“The University of Michigan had a profound impact on my life and I have received enormous satisfaction from being able to give back to the institution that played such a critical role in my success,” Ross said in a statement.
“I am thrilled to be able to make such an impactful contribution and to not only help write the next chapter for the university, but also offer much-needed scholarships to ensure we continue to attract the best and the brightest students and provide them with the financial resources they need.”
All of that is great. Education is important, and if you've got any cash left over, supporting an athletic program is a commendable move to make.
But lest you forget, Ross wants the public to fund part of a potential new stadium for his team, and at this point, he's not willing to back down from that idea.
As the South Florida area geared up to try to win the hosting job for Super Bowl L or Super Bowl LI, the Dolphins organization tried its best to broker an agreement that would allow an imperative new stadium to be built, in part, with public financing.
The Florida state legislature, though, decided not to act on that potential, and without an agreement in place, the NFL gave those Super Bowls to San Francisco and Houston, respectively.
Afterward, here's what Ross said: "I can't do it alone -- I think I went out further than any owner's ever gone out in offering to a city to really put up money and deliver a new, modernized stadium. So I think I'm going to have to do it with local people -- I think they'll realize the weather alone won't bring marquee events."
Ross later was asked if he'd be willing to finance the stadium with private funds solely, and basically, Ross said no.

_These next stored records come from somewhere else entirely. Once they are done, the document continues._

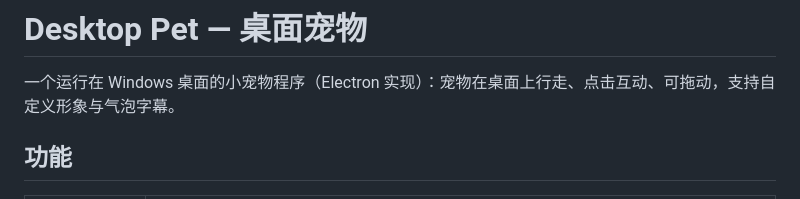
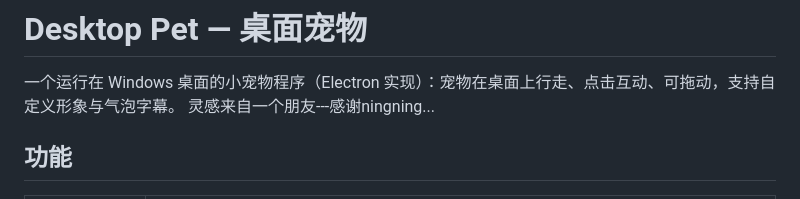
Before and after one commit to sati0121/desktop-pet, a Markdown page: README.md, the part around the change. Rendered like a GitHub page.

```diff
--- a/README.md
+++ b/README.md
@@ -1,6 +1,7 @@
 # Desktop Pet — 桌面宠物
 
 一个运行在 Windows 桌面的小宠物程序（Electron 实现）：宠物在桌面上行走、点击互动、可拖动，支持自定义形象与气泡字幕。
+灵感来自一个朋友---感谢ningning...
 
 ## 功能
 
```
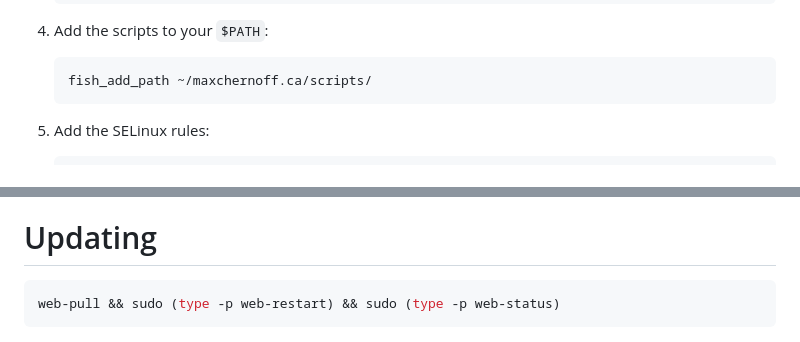
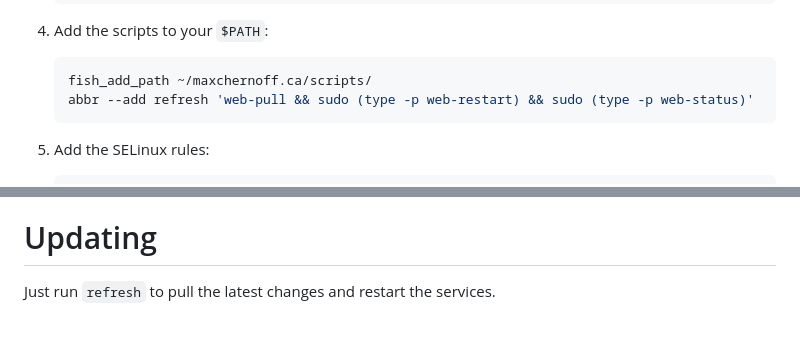
Before and after one commit to gucci-on-fleek/maxchernoff.ca, a Markdown page: setup.md, 2 parts joined by grey strips. Drawn GitHub-style.

Commit message:
Update refresh command

````diff
--- a/setup.md
+++ b/setup.md
@@ -175,6 +175,7 @@ Web Server
 
     ```sh
     fish_add_path ~/maxchernoff.ca/scripts/
+    abbr --add refresh 'web-pull && sudo (type -p web-restart) && sudo (type -p web-status)'
     ```
 
 5. Add the SELinux rules:
@@ -252,6 +253,4 @@ Web Server
 Updating
 ========
 
-```sh
-web-pull && sudo (type -p web-restart) && sudo (type -p web-status)
-```
+Just run `refresh` to pull the latest changes and restart the services.
````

Again, I think it's wonderful that Ross enjoys giving his money to causes and people who need it. But he's also worth about $4 billion, and I still can't figure out why he can't fund a new stadium by himself if a new stadium is what he really wants.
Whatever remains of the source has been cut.